Screenshot and code edit data:

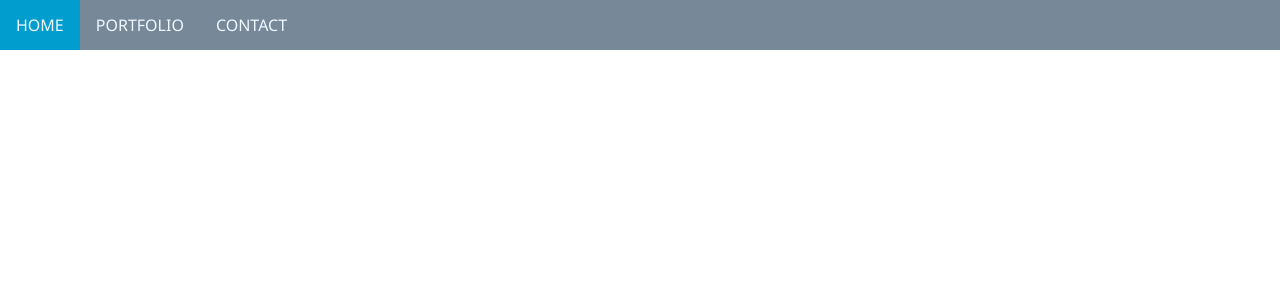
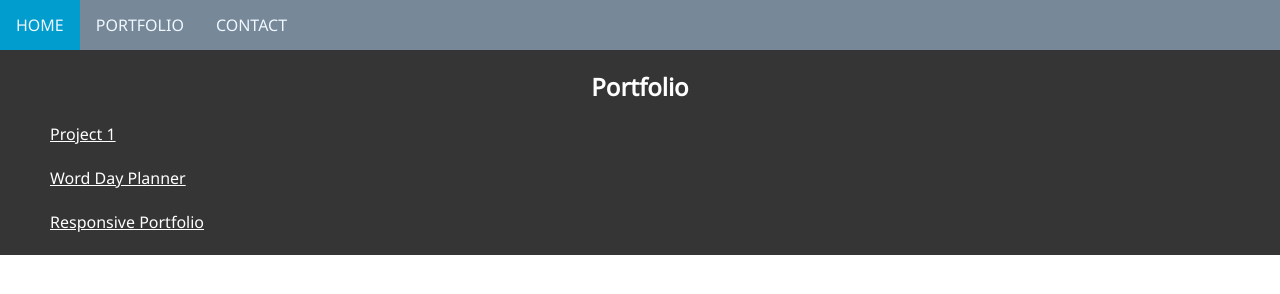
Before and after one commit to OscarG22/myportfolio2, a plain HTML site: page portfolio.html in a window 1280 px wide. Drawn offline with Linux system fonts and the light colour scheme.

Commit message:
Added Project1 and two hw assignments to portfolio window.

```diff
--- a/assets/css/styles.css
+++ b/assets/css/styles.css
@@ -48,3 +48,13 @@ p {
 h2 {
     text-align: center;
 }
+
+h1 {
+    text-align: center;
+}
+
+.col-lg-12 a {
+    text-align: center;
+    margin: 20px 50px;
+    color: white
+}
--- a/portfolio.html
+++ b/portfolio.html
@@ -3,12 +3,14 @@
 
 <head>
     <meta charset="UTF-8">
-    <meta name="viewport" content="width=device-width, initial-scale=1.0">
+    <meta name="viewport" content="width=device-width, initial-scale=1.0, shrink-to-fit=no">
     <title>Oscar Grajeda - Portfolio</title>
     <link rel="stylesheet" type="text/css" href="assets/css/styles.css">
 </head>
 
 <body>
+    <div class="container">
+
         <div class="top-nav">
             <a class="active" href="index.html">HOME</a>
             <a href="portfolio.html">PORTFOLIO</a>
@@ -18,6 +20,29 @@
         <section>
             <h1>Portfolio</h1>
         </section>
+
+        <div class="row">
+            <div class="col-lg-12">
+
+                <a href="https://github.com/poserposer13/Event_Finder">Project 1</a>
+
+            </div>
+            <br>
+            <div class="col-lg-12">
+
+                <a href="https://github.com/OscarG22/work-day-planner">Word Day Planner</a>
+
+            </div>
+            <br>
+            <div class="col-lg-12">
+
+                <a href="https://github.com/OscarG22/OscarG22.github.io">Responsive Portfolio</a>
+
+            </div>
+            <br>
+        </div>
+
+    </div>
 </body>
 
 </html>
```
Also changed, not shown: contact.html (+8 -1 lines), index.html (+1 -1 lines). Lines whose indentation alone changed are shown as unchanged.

...

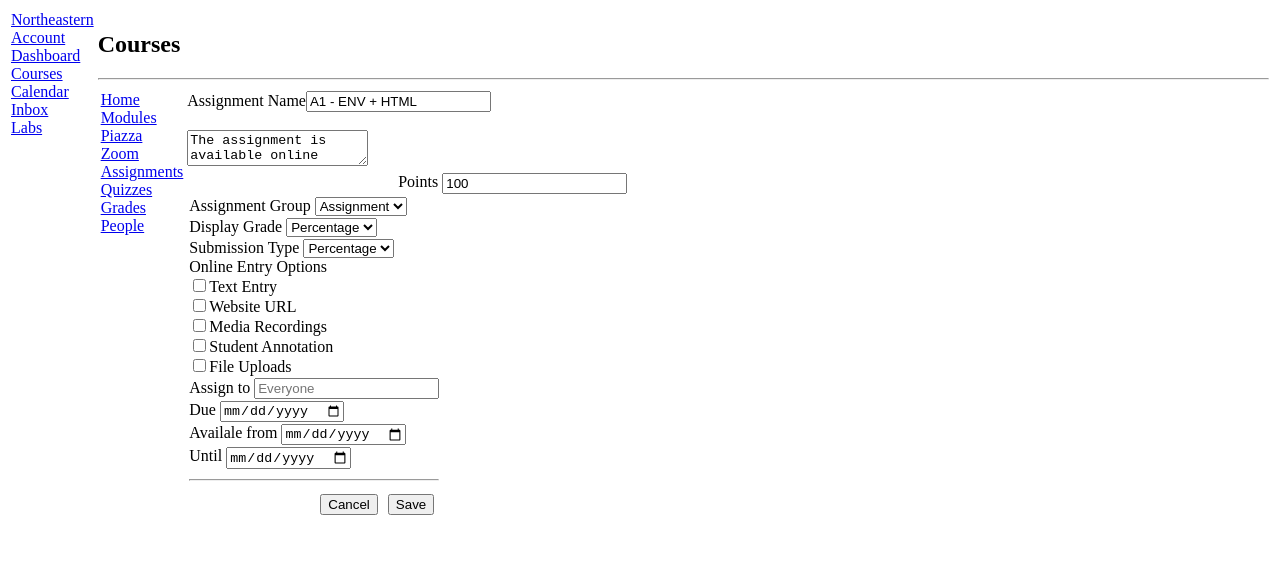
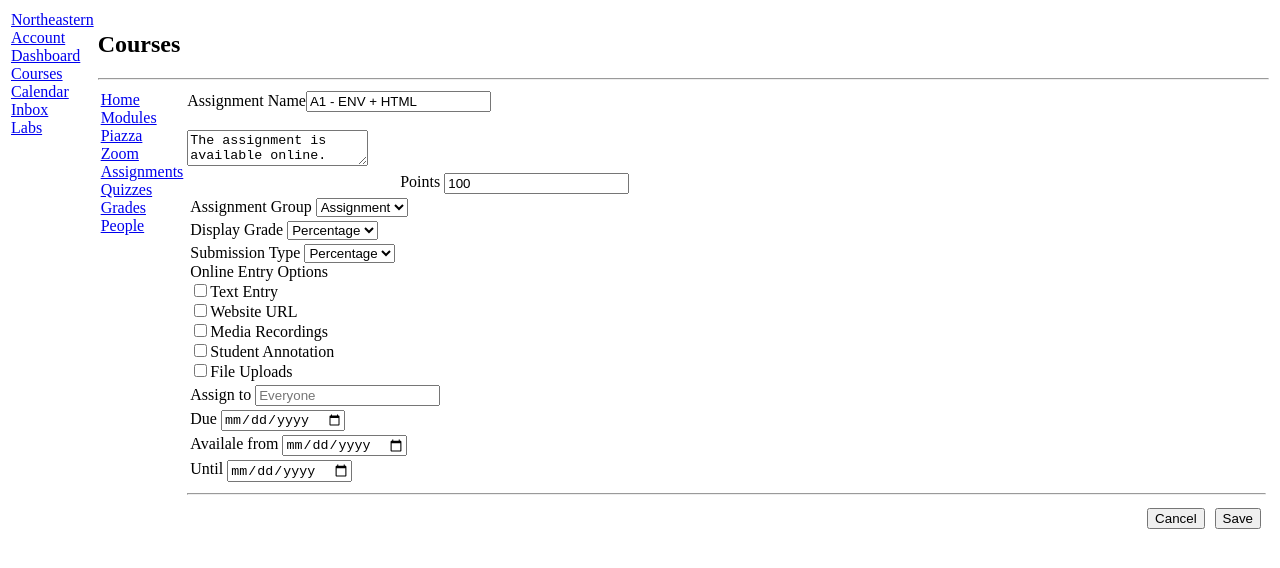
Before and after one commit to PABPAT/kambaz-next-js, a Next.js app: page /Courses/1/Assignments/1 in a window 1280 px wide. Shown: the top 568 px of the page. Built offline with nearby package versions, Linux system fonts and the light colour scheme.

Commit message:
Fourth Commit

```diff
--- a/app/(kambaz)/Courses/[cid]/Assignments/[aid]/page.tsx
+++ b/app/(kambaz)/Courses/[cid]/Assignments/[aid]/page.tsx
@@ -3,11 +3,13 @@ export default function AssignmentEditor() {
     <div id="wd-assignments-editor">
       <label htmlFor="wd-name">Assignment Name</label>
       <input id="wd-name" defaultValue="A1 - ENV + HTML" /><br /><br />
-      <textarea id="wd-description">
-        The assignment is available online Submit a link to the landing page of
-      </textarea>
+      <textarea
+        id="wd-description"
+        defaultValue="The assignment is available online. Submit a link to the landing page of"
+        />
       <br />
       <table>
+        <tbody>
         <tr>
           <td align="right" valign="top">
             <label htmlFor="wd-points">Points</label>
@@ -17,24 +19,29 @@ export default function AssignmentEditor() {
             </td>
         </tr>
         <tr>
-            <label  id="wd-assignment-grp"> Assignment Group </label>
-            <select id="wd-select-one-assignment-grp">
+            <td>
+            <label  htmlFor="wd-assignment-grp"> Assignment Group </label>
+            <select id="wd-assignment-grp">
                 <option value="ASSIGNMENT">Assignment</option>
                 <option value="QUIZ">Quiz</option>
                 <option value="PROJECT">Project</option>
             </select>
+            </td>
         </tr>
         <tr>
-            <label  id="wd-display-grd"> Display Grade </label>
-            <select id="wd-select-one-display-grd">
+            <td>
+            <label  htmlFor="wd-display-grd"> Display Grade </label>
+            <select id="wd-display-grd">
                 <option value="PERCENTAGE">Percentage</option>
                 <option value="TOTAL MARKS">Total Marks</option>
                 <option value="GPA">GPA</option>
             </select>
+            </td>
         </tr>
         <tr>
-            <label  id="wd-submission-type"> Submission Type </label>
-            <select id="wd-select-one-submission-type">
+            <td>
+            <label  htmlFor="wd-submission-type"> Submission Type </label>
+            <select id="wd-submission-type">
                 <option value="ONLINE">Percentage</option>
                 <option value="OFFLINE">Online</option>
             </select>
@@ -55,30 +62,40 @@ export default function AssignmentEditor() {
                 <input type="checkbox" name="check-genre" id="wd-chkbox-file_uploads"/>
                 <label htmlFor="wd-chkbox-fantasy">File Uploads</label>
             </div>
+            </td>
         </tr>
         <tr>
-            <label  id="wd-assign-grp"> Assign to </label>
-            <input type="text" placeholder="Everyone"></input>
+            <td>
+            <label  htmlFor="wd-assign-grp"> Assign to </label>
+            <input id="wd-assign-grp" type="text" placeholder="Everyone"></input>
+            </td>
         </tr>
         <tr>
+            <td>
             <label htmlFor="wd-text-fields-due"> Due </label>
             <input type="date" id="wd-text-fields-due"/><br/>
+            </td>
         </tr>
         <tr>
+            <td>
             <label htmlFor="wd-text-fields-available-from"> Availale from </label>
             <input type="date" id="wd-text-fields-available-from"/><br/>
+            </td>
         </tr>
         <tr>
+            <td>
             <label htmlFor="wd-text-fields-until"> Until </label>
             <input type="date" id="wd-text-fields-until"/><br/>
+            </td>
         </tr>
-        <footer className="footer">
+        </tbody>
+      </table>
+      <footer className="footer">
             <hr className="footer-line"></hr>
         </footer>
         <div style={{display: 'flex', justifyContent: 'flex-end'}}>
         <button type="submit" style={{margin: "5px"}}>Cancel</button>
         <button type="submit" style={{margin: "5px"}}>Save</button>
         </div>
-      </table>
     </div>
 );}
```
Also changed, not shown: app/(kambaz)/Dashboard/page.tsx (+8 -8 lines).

Directions for this task:
From the data above, return every line from the line that has "Before and after one commit to OscarG22/myportfolio2, a" up to and including the line that has "Also changed, not shown: contact.html", exactly.

Result of this task:
Before and after one commit to OscarG22/myportfolio2, a plain HTML site: page portfolio.html in a window 1280 px wide. Drawn offline with Linux system fonts and the light colour scheme.

Commit message:
Added Project1 and two hw assignments to portfolio window.

```diff
--- a/assets/css/styles.css
+++ b/assets/css/styles.css
@@ -48,3 +48,13 @@ p {
 h2 {
     text-align: center;
 }
+
+h1 {
+    text-align: center;
+}
+
+.col-lg-12 a {
+    text-align: center;
+    margin: 20px 50px;
+    color: white
+}
--- a/portfolio.html
+++ b/portfolio.html
@@ -3,12 +3,14 @@
 
 <head>
     <meta charset="UTF-8">
-    <meta name="viewport" content="width=device-width, initial-scale=1.0">
+    <meta name="viewport" content="width=device-width, initial-scale=1.0, shrink-to-fit=no">
     <title>Oscar Grajeda - Portfolio</title>
     <link rel="stylesheet" type="text/css" href="assets/css/styles.css">
 </head>
 
 <body>
+    <div class="container">
+
         <div class="top-nav">
             <a class="active" href="index.html">HOME</a>
             <a href="portfolio.html">PORTFOLIO</a>
@@ -18,6 +20,29 @@
         <section>
             <h1>Portfolio</h1>
         </section>
+
+        <div class="row">
+            <div class="col-lg-12">
+
+                <a href="https://github.com/poserposer13/Event_Finder">Project 1</a>
+
+            </div>
+            <br>
+            <div class="col-lg-12">
+
+                <a href="https://github.com/OscarG22/work-day-planner">Word Day Planner</a>
+
+            </div>
+            <br>
+            <div class="col-lg-12">
+
+                <a href="https://github.com/OscarG22/OscarG22.github.io">Responsive Portfolio</a>
+
+            </div>
+            <br>
+        </div>
+
+    </div>
 </body>
 
 </html>
```
Also changed, not shown: contact.html (+8 -1 lines), index.html (+1 -1 lines). Lines whose indentation alone changed are shown as unchanged.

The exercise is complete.